[[ PROVIDED ENTRIES open ]]

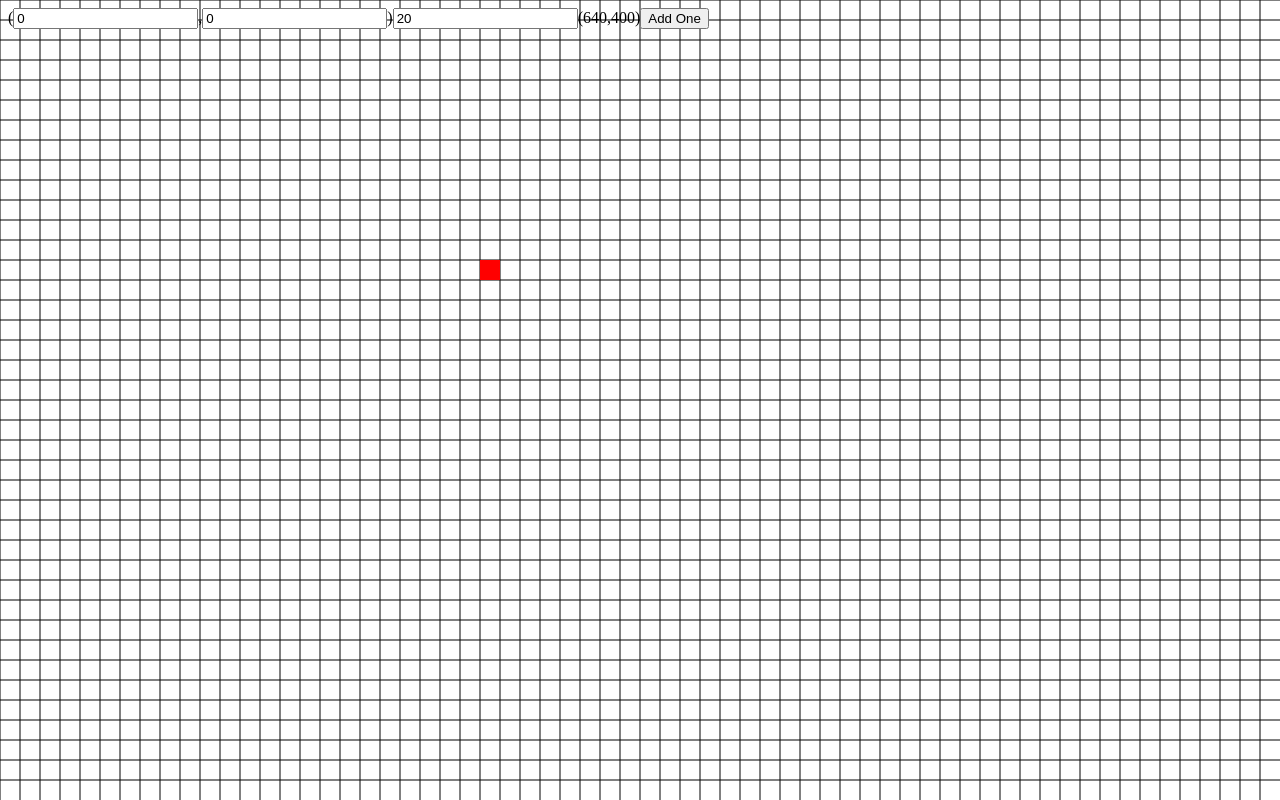
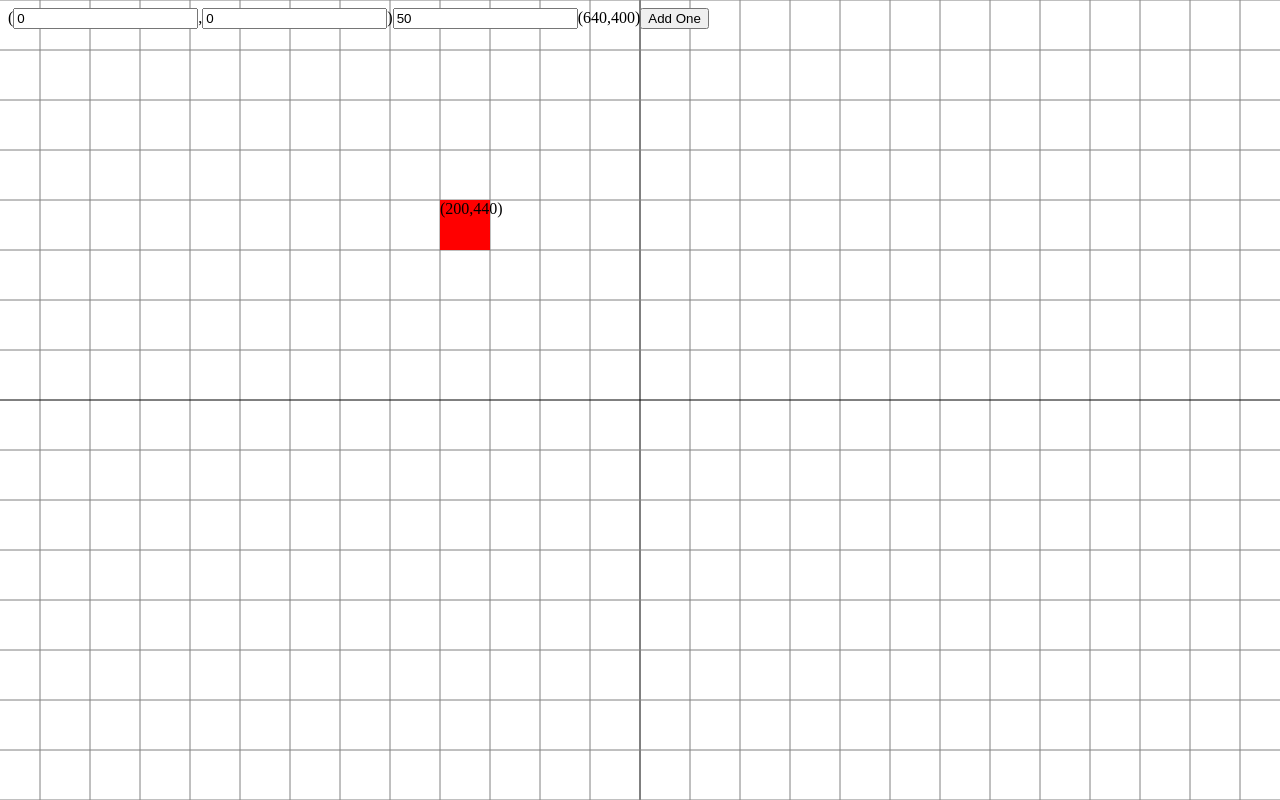
Before and after one commit to mjmena/ggp-2018, a React (Create React App) app: page / in a window 1280 px wide. Both pictures are taken after a click on the button "Add One". Built offline with nearby package versions, Linux system fonts and the light colour scheme.

Commit message:
Zoom and pan grid correctly along with entites
Enable grid to be panned infintely
Show origin lines of grid as visual aid

```diff
--- a/src/App.tsx
+++ b/src/App.tsx
@@ -4,6 +4,7 @@ import { Vector, Entity } from "./types";
 import DebugToolbar from "./DebugToolbar";
 import useViewport from "./hooks/useViewport";
 import Grid from "./Grid";
+import Entities from "./Entities";
 
 interface EntityAction {
   type: "add" | "remove";
@@ -24,8 +25,8 @@ const getEntityAction = () =>
     type: "add",
     entity: {
       position: {
-        x: Math.floor(Math.random() * 20) - 10,
-        y: Math.floor(Math.random() * 20) - 10
+        x: Math.floor(Math.random() * 10) - 5,
+        y: Math.floor(Math.random() * 10) - 5
       },
       color: "red"
     }
@@ -35,32 +36,21 @@ function App() {
   const [entities, dispatch] = useReducer(entityReducer, []);
   const [offset, setOffset] = useOffset({ x: 0, y: 0 });
   const viewport = useViewport();
+
   const origin: Vector = {
     x: Math.round(viewport.x / 2) + offset.x,
     y: Math.round(viewport.y / 2) + offset.y
   };
+
   function addEntity() {
     dispatch(getEntityAction());
   }
 
-  const [spacing, setSpacing] = useState(20);
-
-  const entityElements = entities.map(entity => (
-    <div
-      style={{
-        position: "absolute",
-        top: spacing * entity.position.y + origin.y,
-        left: spacing * entity.position.x + origin.x,
-        width: spacing,
-        height: spacing,
-        backgroundColor: entity.color
-      }}
-    />
-  ));
+  const [spacing, setSpacing] = useState(50);
 
   return (
     <>
-      <Grid viewport={viewport} offset={offset} spacing={spacing} />
+      <Grid origin={origin} viewport={viewport} spacing={spacing} />
       <DebugToolbar
         spacing={spacing}
         setSpacing={setSpacing}
@@ -69,7 +59,7 @@ function App() {
       />
       {`(${origin.x},${origin.y})`}
       <button onClick={addEntity}>Add One</button>
-      {entityElements}
+      <Entities entities={entities} spacing={spacing} origin={origin} />
     </>
   );
 }
--- a/src/DebugToolbar.tsx
+++ b/src/DebugToolbar.tsx
@@ -18,10 +18,12 @@ const DebugToolbar = ({ offset, setOffset, spacing, setSpacing }: Props) => {
 
   return (
     <>
-      (<input type="number" onInput={changeOffsetX} step={5} value={offset.x} />
+      (
+      <input type="number" onChange={changeOffsetX} step={5} value={offset.x} />
       ,
-      <input type="number" onInput={changeOffsetY} step={5} value={offset.y} />)
-      <input type="number" onInput={changeSpacing} value={spacing} />
+      <input type="number" onChange={changeOffsetY} step={5} value={offset.y} />
+      )
+      <input type="number" onChange={changeSpacing} value={spacing} />
     </>
   );
 };
--- /dev/null
+++ b/src/Entities.tsx
@@ -0,0 +1,33 @@
+import React from "react";
+import { Entity, Vector } from "./types";
+
+type Props = {
+  entities: Entity[];
+  origin: Vector;
+  spacing: number;
+};
+
+function Entities({ entities, origin, spacing }: Props) {
+  const entityElements = entities.map((entity, index) => {
+    const top = spacing * entity.position.y + origin.y;
+    const left = spacing * entity.position.x + origin.x;
+    return (
+      <div
+        key={index}
+        style={{
+          position: "absolute",
+          top: top,
+          left: left,
+          width: spacing,
+          height: spacing,
+          backgroundColor: entity.color
+        }}
+      >
+        ({top},{left})
+      </div>
+    );
+  });
+  return <>{entityElements}</>;
+}
+
+export default React.memo(Entities);
--- a/src/Grid.tsx
+++ b/src/Grid.tsx
@@ -4,17 +4,38 @@ import { range } from "lodash";
 
 type Props = {
   viewport: Vector;
-  offset: Vector;
+  origin: Vector;
   spacing: number;
 };
 
-function Grid({ viewport, offset, spacing }: Props) {
-  const lats = range(0, viewport.x, spacing).map(x => (
-    <line x1={x} y1={0} x2={x} y2={viewport.y} stroke="black" />
-  ));
-  const longs = range(0, viewport.y, spacing).map(y => (
-    <line x1={0} y1={y} x2={viewport.x} y2={y} stroke="black" />
-  ));
+function Grid({ viewport, origin, spacing }: Props) {
+  const local_offset = {
+    x: origin.x % spacing,
+    y: origin.y % spacing
+  };
+
+  const left = local_offset.x - spacing;
+  const right = viewport.x + local_offset.x + spacing;
+  const lats = range(left, right, spacing).map(x => {
+    //console.log(x);
+
+    if (x === origin.x)
+      return (
+        <line key={x} x1={x} y1={0} x2={x} y2={viewport.y} stroke="black" />
+      );
+    return <line key={x} x1={x} y1={0} x2={x} y2={viewport.y} stroke="grey" />;
+  });
+  const longs = range(
+    local_offset.y - spacing,
+    viewport.y + local_offset.y + spacing,
+    spacing
+  ).map(y => {
+    if (y === origin.y)
+      return (
+        <line key={y} x1={0} y1={y} x2={viewport.x} y2={y} stroke="black" />
+      );
+    return <line key={y} x1={0} y1={y} x2={viewport.x} y2={y} stroke="grey" />;
+  });
   return (
     <svg
       height={viewport.y}
--- /dev/null
+++ b/src/index.css
@@ -0,0 +1,9 @@
+html {
+  box-sizing: border-box;
+  overflow: hidden;
+}
+*,
+*:before,
+*:after {
+  box-sizing: inherit;
+}
--- a/src/index.tsx
+++ b/src/index.tsx
@@ -1,5 +1,6 @@
 import React from "react";
 import ReactDOM from "react-dom";
+import "./index.css";
 import App from "./App";
 
 ReactDOM.render(<App />, document.getElementById("root"));
```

[[ PROVIDED ENTRIES closed ]]

### WORK REQUEST
Repeat the records above exactly, leaving out any pictures they contain.

### ANSWER SECTION
Before and after one commit to mjmena/ggp-2018, a React (Create React App) app: page / in a window 1280 px wide. Both pictures are taken after a click on the button "Add One". Built offline with nearby package versions, Linux system fonts and the light colour scheme.

Commit message:
Zoom and pan grid correctly along with entites
Enable grid to be panned infintely
Show origin lines of grid as visual aid

```diff
--- a/src/App.tsx
+++ b/src/App.tsx
@@ -4,6 +4,7 @@ import { Vector, Entity } from "./types";
 import DebugToolbar from "./DebugToolbar";
 import useViewport from "./hooks/useViewport";
 import Grid from "./Grid";
+import Entities from "./Entities";
 
 interface EntityAction {
   type: "add" | "remove";
@@ -24,8 +25,8 @@ const getEntityAction = () =>
     type: "add",
     entity: {
       position: {
-        x: Math.floor(Math.random() * 20) - 10,
-        y: Math.floor(Math.random() * 20) - 10
+        x: Math.floor(Math.random() * 10) - 5,
+        y: Math.floor(Math.random() * 10) - 5
       },
       color: "red"
     }
@@ -35,32 +36,21 @@ function App() {
   const [entities, dispatch] = useReducer(entityReducer, []);
   const [offset, setOffset] = useOffset({ x: 0, y: 0 });
   const viewport = useViewport();
+
   const origin: Vector = {
     x: Math.round(viewport.x / 2) + offset.x,
     y: Math.round(viewport.y / 2) + offset.y
   };
+
   function addEntity() {
     dispatch(getEntityAction());
   }
 
-  const [spacing, setSpacing] = useState(20);
-
-  const entityElements = entities.map(entity => (
-    <div
-      style={{
-        position: "absolute",
-        top: spacing * entity.position.y + origin.y,
-        left: spacing * entity.position.x + origin.x,
-        width: spacing,
-        height: spacing,
-        backgroundColor: entity.color
-      }}
-    />
-  ));
+  const [spacing, setSpacing] = useState(50);
 
   return (
     <>
-      <Grid viewport={viewport} offset={offset} spacing={spacing} />
+      <Grid origin={origin} viewport={viewport} spacing={spacing} />
       <DebugToolbar
         spacing={spacing}
         setSpacing={setSpacing}
@@ -69,7 +59,7 @@ function App() {
       />
       {`(${origin.x},${origin.y})`}
       <button onClick={addEntity}>Add One</button>
-      {entityElements}
+      <Entities entities={entities} spacing={spacing} origin={origin} />
     </>
   );
 }
--- a/src/DebugToolbar.tsx
+++ b/src/DebugToolbar.tsx
@@ -18,10 +18,12 @@ const DebugToolbar = ({ offset, setOffset, spacing, setSpacing }: Props) => {
 
   return (
     <>
-      (<input type="number" onInput={changeOffsetX} step={5} value={offset.x} />
+      (
+      <input type="number" onChange={changeOffsetX} step={5} value={offset.x} />
       ,
-      <input type="number" onInput={changeOffsetY} step={5} value={offset.y} />)
-      <input type="number" onInput={changeSpacing} value={spacing} />
+      <input type="number" onChange={changeOffsetY} step={5} value={offset.y} />
+      )
+      <input type="number" onChange={changeSpacing} value={spacing} />
     </>
   );
 };
--- /dev/null
+++ b/src/Entities.tsx
@@ -0,0 +1,33 @@
+import React from "react";
+import { Entity, Vector } from "./types";
+
+type Props = {
+  entities: Entity[];
+  origin: Vector;
+  spacing: number;
+};
+
+function Entities({ entities, origin, spacing }: Props) {
+  const entityElements = entities.map((entity, index) => {
+    const top = spacing * entity.position.y + origin.y;
+    const left = spacing * entity.position.x + origin.x;
+    return (
+      <div
+        key={index}
+        style={{
+          position: "absolute",
+          top: top,
+          left: left,
+          width: spacing,
+          height: spacing,
+          backgroundColor: entity.color
+        }}
+      >
+        ({top},{left})
+      </div>
+    );
+  });
+  return <>{entityElements}</>;
+}
+
+export default React.memo(Entities);
--- a/src/Grid.tsx
+++ b/src/Grid.tsx
@@ -4,17 +4,38 @@ import { range } from "lodash";
 
 type Props = {
   viewport: Vector;
-  offset: Vector;
+  origin: Vector;
   spacing: number;
 };
 
-function Grid({ viewport, offset, spacing }: Props) {
-  const lats = range(0, viewport.x, spacing).map(x => (
-    <line x1={x} y1={0} x2={x} y2={viewport.y} stroke="black" />
-  ));
-  const longs = range(0, viewport.y, spacing).map(y => (
-    <line x1={0} y1={y} x2={viewport.x} y2={y} stroke="black" />
-  ));
+function Grid({ viewport, origin, spacing }: Props) {
+  const local_offset = {
+    x: origin.x % spacing,
+    y: origin.y % spacing
+  };
+
+  const left = local_offset.x - spacing;
+  const right = viewport.x + local_offset.x + spacing;
+  const lats = range(left, right, spacing).map(x => {
+    //console.log(x);
+
+    if (x === origin.x)
+      return (
+        <line key={x} x1={x} y1={0} x2={x} y2={viewport.y} stroke="black" />
+      );
+    return <line key={x} x1={x} y1={0} x2={x} y2={viewport.y} stroke="grey" />;
+  });
+  const longs = range(
+    local_offset.y - spacing,
+    viewport.y + local_offset.y + spacing,
+    spacing
+  ).map(y => {
+    if (y === origin.y)
+      return (
+        <line key={y} x1={0} y1={y} x2={viewport.x} y2={y} stroke="black" />
+      );
+    return <line key={y} x1={0} y1={y} x2={viewport.x} y2={y} stroke="grey" />;
+  });
   return (
     <svg
       height={viewport.y}
--- /dev/null
+++ b/src/index.css
@@ -0,0 +1,9 @@
+html {
+  box-sizing: border-box;
+  overflow: hidden;
+}
+*,
+*:before,
+*:after {
+  box-sizing: inherit;
+}
--- a/src/index.tsx
+++ b/src/index.tsx
@@ -1,5 +1,6 @@
 import React from "react";
 import ReactDOM from "react-dom";
+import "./index.css";
 import App from "./App";
 
 ReactDOM.render(<App />, document.getElementById("root"));
```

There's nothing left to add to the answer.